* _INSTRUCTIONS TO FOLLOW_
The required answer is every line of the data containing the word "white".

(Revision tracking records)
# # #

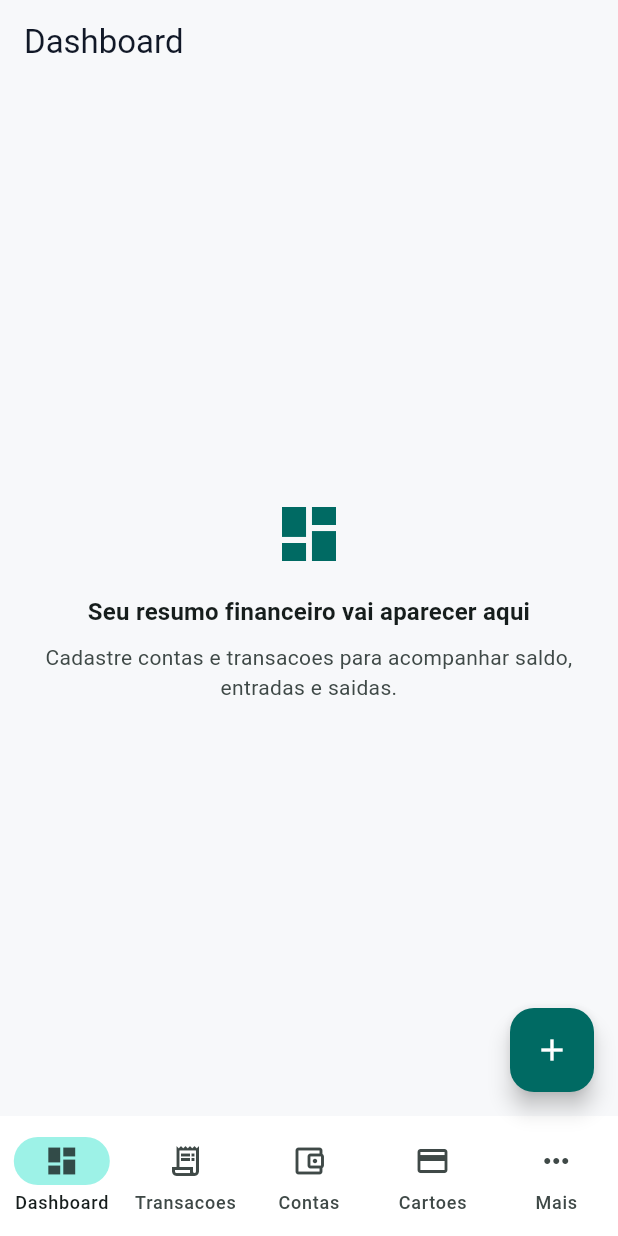
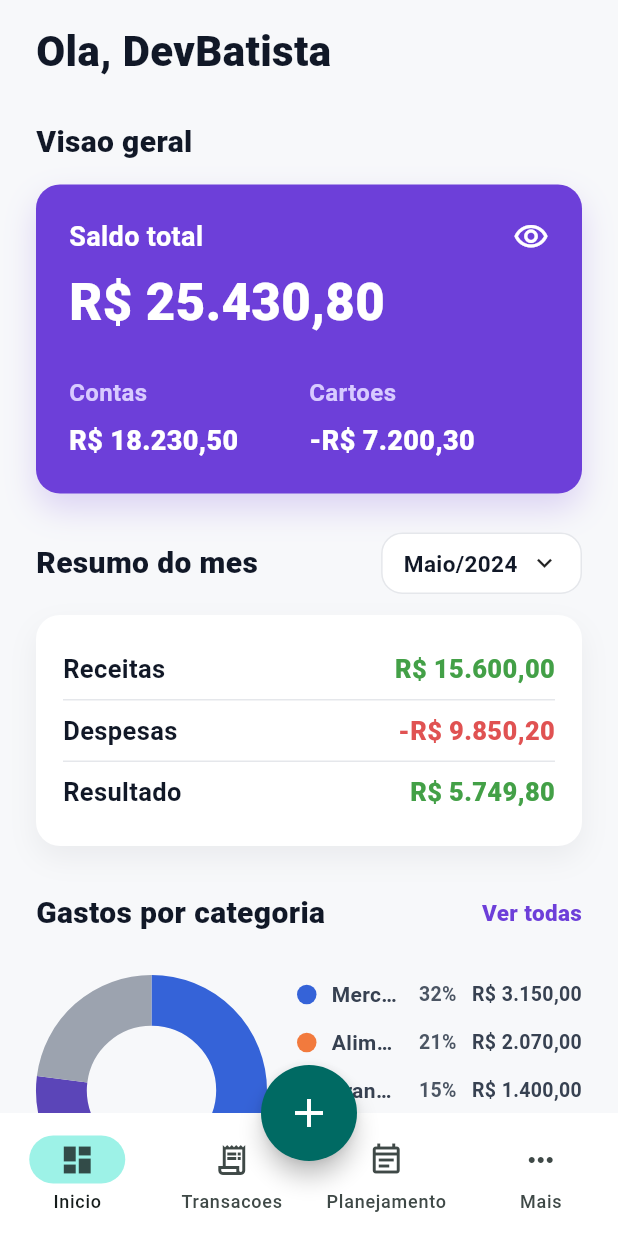
Before and after one commit to devbatista/mindcash_app, a Flutter app: the screen it shows after launch, on a phone screen of 412 x 824 dp. Run offline on Flutter 3.47's test engine with Material 3 defaults, Android fonts, the phone set to English and light mode, and no system bars.

Commit message:
dashboard

```diff
--- a/lib/presentation/screens/app_shell.dart
+++ b/lib/presentation/screens/app_shell.dart
@@ -1,4 +1,5 @@
 import 'package:flutter/material.dart';
+import 'package:mindcash_app/presentation/screens/dashboard_screen.dart';
 import 'package:mindcash_app/presentation/widgets/empty_state.dart';
 
 class AppShell extends StatefulWidget {
@@ -13,12 +14,9 @@ class _AppShellState extends State<AppShell> {
 
   static const _screens = <_ShellScreen>[
     _ShellScreen(
-      title: 'Dashboard',
+      title: 'Inicio',
       icon: Icons.dashboard_outlined,
       selectedIcon: Icons.dashboard,
-      emptyTitle: 'Seu resumo financeiro vai aparecer aqui',
-      emptyMessage:
-          'Cadastre contas e transacoes para acompanhar saldo, entradas e saidas.',
     ),
     _ShellScreen(
       title: 'Transacoes',
@@ -29,20 +27,11 @@ class _AppShellState extends State<AppShell> {
           'Use o botao de adicionar para registrar receitas, despesas e transferencias.',
     ),
     _ShellScreen(
-      title: 'Contas',
-      icon: Icons.account_balance_wallet_outlined,
-      selectedIcon: Icons.account_balance_wallet,
-      emptyTitle: 'Nenhuma conta cadastrada',
-      emptyMessage:
-          'Suas contas locais serao a base para calcular saldos offline.',
-    ),
-    _ShellScreen(
-      title: 'Cartoes',
-      icon: Icons.credit_card_outlined,
-      selectedIcon: Icons.credit_card,
-      emptyTitle: 'Cartoes entram depois do MVP',
-      emptyMessage:
-          'Primeiro vamos consolidar contas, categorias e transacoes.',
+      title: 'Planejamento',
+      icon: Icons.event_note_outlined,
+      selectedIcon: Icons.event_note,
+      emptyTitle: 'Planejamento entra depois do MVP',
+      emptyMessage: 'Aqui ficarao recorrencias, metas e previsoes mensais.',
     ),
     _ShellScreen(
       title: 'Mais',
@@ -57,11 +46,14 @@ class _AppShellState extends State<AppShell> {
   @override
   Widget build(BuildContext context) {
     final screen = _screens[_currentIndex];
+    final isDashboard = _currentIndex == 0;
 
     return Scaffold(
-      appBar: AppBar(title: Text(screen.title)),
+      appBar: isDashboard ? null : AppBar(title: Text(screen.title)),
       body: SafeArea(
-        child: Padding(
+        child: isDashboard
+            ? const DashboardScreen()
+            : Padding(
                 padding: const EdgeInsets.all(16),
                 child: EmptyState(
                   icon: screen.selectedIcon,
@@ -70,12 +62,19 @@ class _AppShellState extends State<AppShell> {
                 ),
               ),
       ),
-      floatingActionButton: FloatingActionButton(
+      floatingActionButton: SizedBox(
+        width: 64,
+        height: 64,
+        child: FloatingActionButton(
+          shape: const CircleBorder(),
           onPressed: () {},
           tooltip: 'Nova transacao',
-        child: const Icon(Icons.add),
+          child: const Icon(Icons.add, size: 32),
         ),
+      ),
+      floatingActionButtonLocation: FloatingActionButtonLocation.centerDocked,
       bottomNavigationBar: NavigationBar(
+        height: 82,
         selectedIndex: _currentIndex,
         onDestinationSelected: (index) {
           setState(() => _currentIndex = index);
@@ -98,8 +97,8 @@ class _ShellScreen {
     required this.title,
     required this.icon,
     required this.selectedIcon,
-    required this.emptyTitle,
-    required this.emptyMessage,
+    this.emptyTitle = '',
+    this.emptyMessage = '',
   });
 
   final String title;
--- /dev/null
+++ b/lib/presentation/screens/dashboard_screen.dart
@@ -0,0 +1,462 @@
+import 'dart:math' as math;
+
+import 'package:flutter/material.dart';
+
+class DashboardScreen extends StatelessWidget {
+  const DashboardScreen({super.key});
+
+  @override
+  Widget build(BuildContext context) {
+    return ListView(
+      padding: const EdgeInsets.fromLTRB(24, 18, 24, 120),
+      children: const [
+        _GreetingHeader(),
+        SizedBox(height: 28),
+        Text(
+          'Visao geral',
+          style: TextStyle(
+            fontSize: 20,
+            fontWeight: FontWeight.w800,
+            color: Color(0xFF111827),
+          ),
+        ),
+        SizedBox(height: 14),
+        _BalanceCard(),
+        SizedBox(height: 26),
+        _MonthSummary(),
+        SizedBox(height: 30),
+        _CategorySection(),
+      ],
+    );
+  }
+}
+
+class _GreetingHeader extends StatelessWidget {
+  const _GreetingHeader();
+
+  @override
+  Widget build(BuildContext context) {
+    return const Text(
+      'Ola, DevBatista',
+      style: TextStyle(
+        fontSize: 28,
+        height: 1.2,
+        fontWeight: FontWeight.w900,
+        color: Color(0xFF111827),
+      ),
+    );
+  }
+}
+
+class _BalanceCard extends StatelessWidget {
+  const _BalanceCard();
+
+  @override
+  Widget build(BuildContext context) {
+    return Container(
+      padding: const EdgeInsets.all(22),
+      decoration: BoxDecoration(
+        color: const Color(0xFF6D3FD9),
+        borderRadius: BorderRadius.circular(16),
+        boxShadow: const [
+          BoxShadow(
+            color: Color(0x336D3FD9),
+            blurRadius: 18,
+            offset: Offset(0, 10),
+          ),
+        ],
+      ),
+      child: const Column(
+        crossAxisAlignment: CrossAxisAlignment.start,
+        children: [
+          Row(
+            children: [
+              Expanded(
+                child: Text(
+                  'Saldo total',
+                  style: TextStyle(
+                    fontSize: 18,
+                    fontWeight: FontWeight.w700,
+                    color: Colors.white,
+                  ),
+                ),
+              ),
+              Icon(Icons.visibility_outlined, color: Colors.white, size: 24),
+            ],
+          ),
+          SizedBox(height: 12),
+          Text(
+            'R\$ 25.430,80',
+            style: TextStyle(
+              fontSize: 34,
+              height: 1.1,
+              fontWeight: FontWeight.w900,
+              color: Colors.white,
+            ),
+          ),
+          SizedBox(height: 30),
+          Row(
+            children: [
+              Expanded(
+                child: _BalanceBreakdown(
+                  label: 'Contas',
+                  value: 'R\$ 18.230,50',
+                ),
+              ),
+              Expanded(
+                child: _BalanceBreakdown(
+                  label: 'Cartoes',
+                  value: '-R\$ 7.200,30',
+                ),
+              ),
+            ],
+          ),
+        ],
+      ),
+    );
+  }
+}
+
+class _BalanceBreakdown extends StatelessWidget {
+  const _BalanceBreakdown({required this.label, required this.value});
+
+  final String label;
+  final String value;
+
+  @override
+  Widget build(BuildContext context) {
+    return Column(
+      crossAxisAlignment: CrossAxisAlignment.start,
+      children: [
+        Text(
+          label,
+          style: const TextStyle(
+            fontSize: 16,
+            fontWeight: FontWeight.w700,
+            color: Color(0xFFD8CBFF),
+          ),
+        ),
+        const SizedBox(height: 8),
+        Text(
+          value,
+          style: const TextStyle(
+            fontSize: 18,
+            fontWeight: FontWeight.w800,
+            color: Colors.white,
+          ),
+        ),
+      ],
+    );
+  }
+}
+
+class _MonthSummary extends StatelessWidget {
+  const _MonthSummary();
+
+  @override
+  Widget build(BuildContext context) {
+    return Column(
+      crossAxisAlignment: CrossAxisAlignment.start,
+      children: [
+        Row(
+          children: [
+            const Expanded(
+              child: Text(
+                'Resumo do mes',
+                style: TextStyle(
+                  fontSize: 20,
+                  fontWeight: FontWeight.w800,
+                  color: Color(0xFF111827),
+                ),
+              ),
+            ),
+            Container(
+              padding: const EdgeInsets.symmetric(horizontal: 14, vertical: 9),
+              decoration: BoxDecoration(
+                color: Colors.white,
+                borderRadius: BorderRadius.circular(14),
+                border: Border.all(color: const Color(0xFFE5E7EB)),
+              ),
+              child: const Row(
+                mainAxisSize: MainAxisSize.min,
+                children: [
+                  Text(
+                    'Maio/2024',
+                    style: TextStyle(
+                      fontSize: 15,
+                      fontWeight: FontWeight.w700,
+                      color: Color(0xFF111827),
+                    ),
+                  ),
+                  SizedBox(width: 8),
+                  Icon(Icons.keyboard_arrow_down, size: 20),
+                ],
+              ),
+            ),
+          ],
+        ),
+        const SizedBox(height: 14),
+        Container(
+          padding: const EdgeInsets.symmetric(horizontal: 18, vertical: 16),
+          decoration: BoxDecoration(
+            color: Colors.white,
+            borderRadius: BorderRadius.circular(16),
+            boxShadow: const [
+              BoxShadow(
+                color: Color(0x0F111827),
+                blurRadius: 16,
+                offset: Offset(0, 8),
+              ),
+            ],
+          ),
+          child: const Column(
+            children: [
+              _SummaryRow(
+                label: 'Receitas',
+                value: 'R\$ 15.600,00',
+                valueColor: Color(0xFF43A047),
+              ),
+              _Divider(),
+              _SummaryRow(
+                label: 'Despesas',
+                value: '-R\$ 9.850,20',
+                valueColor: Color(0xFFE05252),
+              ),
+              _Divider(),
+              _SummaryRow(
+                label: 'Resultado',
+                value: 'R\$ 5.749,80',
+                valueColor: Color(0xFF43A047),
+              ),
+            ],
+          ),
+        ),
+      ],
+    );
+  }
+}
+
+class _SummaryRow extends StatelessWidget {
+  const _SummaryRow({
+    required this.label,
+    required this.value,
+    required this.valueColor,
+  });
+
+  final String label;
+  final String value;
+  final Color valueColor;
+
+  @override
+  Widget build(BuildContext context) {
+    return Padding(
+      padding: const EdgeInsets.symmetric(vertical: 8),
+      child: Row(
+        children: [
+          Expanded(
+            child: Text(
+              label,
+              style: const TextStyle(
+                fontSize: 17,
+                fontWeight: FontWeight.w700,
+                color: Color(0xFF111827),
+              ),
+            ),
+          ),
+          Text(
+            value,
+            style: TextStyle(
+              fontSize: 17,
+              fontWeight: FontWeight.w800,
+              color: valueColor,
+            ),
+          ),
+        ],
+      ),
+    );
+  }
+}
+
+class _Divider extends StatelessWidget {
+  const _Divider();
+
+  @override
+  Widget build(BuildContext context) {
+    return const Divider(height: 1, color: Color(0xFFE5E7EB));
+  }
+}
+
+class _CategorySection extends StatelessWidget {
+  const _CategorySection();
+
+  static const _items = [
+    _CategoryItem('Mercado', '32%', 'R\$ 3.150,00', Color(0xFF3563D8)),
+    _CategoryItem('Alimentacao', '21%', 'R\$ 2.070,00', Color(0xFFF27A3D)),
+    _CategoryItem('Transporte', '15%', 'R\$ 1.400,00', Color(0xFF54BF57)),
+    _CategoryItem('Saude', '9%', 'R\$ 800,00', Color(0xFF5B45B8)),
+    _CategoryItem('Outros', '23%', 'R\$ 2.230,20', Color(0xFF9CA3AF)),
+  ];
+
+  @override
+  Widget build(BuildContext context) {
+    return Column(
+      crossAxisAlignment: CrossAxisAlignment.start,
+      children: [
+        const Row(
+          children: [
+            Expanded(
+              child: Text(
+                'Gastos por categoria',
+                style: TextStyle(
+                  fontSize: 20,
+                  fontWeight: FontWeight.w800,
+                  color: Color(0xFF111827),
+                ),
+              ),
+            ),
+            Text(
+              'Ver todas',
+              style: TextStyle(
+                fontSize: 15,
+                fontWeight: FontWeight.w800,
+                color: Color(0xFF6D3FD9),
+              ),
+            ),
+          ],
+        ),
+        const SizedBox(height: 24),
+        Row(
+          crossAxisAlignment: CrossAxisAlignment.center,
+          children: [
+            const SizedBox(
+              width: 154,
+              height: 154,
+              child: _CategoryDonut(items: _items),
+            ),
+            const SizedBox(width: 20),
+            Expanded(
+              child: Column(
+                children: [
+                  for (final item in _items) _CategoryLegendRow(item: item),
+                ],
+              ),
+            ),
+          ],
+        ),
+      ],
+    );
+  }
+}
+
+class _CategoryLegendRow extends StatelessWidget {
+  const _CategoryLegendRow({required this.item});
+
+  final _CategoryItem item;
+
+  @override
+  Widget build(BuildContext context) {
+    return Padding(
+      padding: const EdgeInsets.symmetric(vertical: 6),
+      child: Row(
+        children: [
+          Container(
+            width: 13,
+            height: 13,
+            decoration: BoxDecoration(
+              color: item.color,
+              shape: BoxShape.circle,
+            ),
+          ),
+          const SizedBox(width: 10),
+          Expanded(
+            child: Text(
+              item.name,
+              overflow: TextOverflow.ellipsis,
+              style: const TextStyle(
+                fontSize: 14,
+                fontWeight: FontWeight.w700,
+                color: Color(0xFF374151),
+              ),
+            ),
+          ),
+          const SizedBox(width: 6),
+          SizedBox(
+            width: 34,
+            child: Text(
+              item.percent,
+              textAlign: TextAlign.right,
+              style: const TextStyle(
+                fontSize: 13,
+                fontWeight: FontWeight.w700,
+                color: Color(0xFF4B5563),
+              ),
+            ),
+          ),
+          const SizedBox(width: 10),
+          Text(
+            item.amount,
+            style: const TextStyle(
+              fontSize: 13,
+              fontWeight: FontWeight.w700,
+              color: Color(0xFF374151),
+            ),
+          ),
+        ],
+      ),
+    );
+  }
+}
+
+class _CategoryDonut extends StatelessWidget {
+  const _CategoryDonut({required this.items});
+
+  final List<_CategoryItem> items;
+
+  @override
+  Widget build(BuildContext context) {
+    return CustomPaint(painter: _CategoryDonutPainter(items));
+  }
+}
+
+class _CategoryDonutPainter extends CustomPainter {
+  const _CategoryDonutPainter(this.items);
+
+  final List<_CategoryItem> items;
+
+  @override
+  void paint(Canvas canvas, Size size) {
+    final rect = Offset.zero & size;
+    final strokeWidth = size.width * 0.22;
+    final paint = Paint()
+      ..style = PaintingStyle.stroke
+      ..strokeWidth = strokeWidth
+      ..strokeCap = StrokeCap.butt;
+
+    var start = -math.pi / 2;
+
+    for (final item in items) {
+      final sweep = item.fraction * math.pi * 2;
+      paint.color = item.color;
+      canvas.drawArc(rect.deflate(strokeWidth / 2), start, sweep, false, paint);
+      start += sweep;
+    }
+  }
+
+  @override
+  bool shouldRepaint(covariant _CategoryDonutPainter oldDelegate) {
+    return oldDelegate.items != items;
+  }
+}
+
+class _CategoryItem {
+  const _CategoryItem(this.name, this.percent, this.amount, this.color);
+
+  final String name;
+  final String percent;
+  final String amount;
+  final Color color;
+
+  double get fraction {
+    return int.parse(percent.replaceAll('%', '')) / 100;
+  }
+}
```
Also changed, not shown: 1 other file. Lines whose indentation alone changed are shown as unchanged.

# # #

* _RESPONSE TO THE EXERCISE_
+                    color: Colors.white,
+              Icon(Icons.visibility_outlined, color: Colors.white, size: 24),
+              color: Colors.white,
+            color: Colors.white,
+                color: Colors.white,
+            color: Colors.white,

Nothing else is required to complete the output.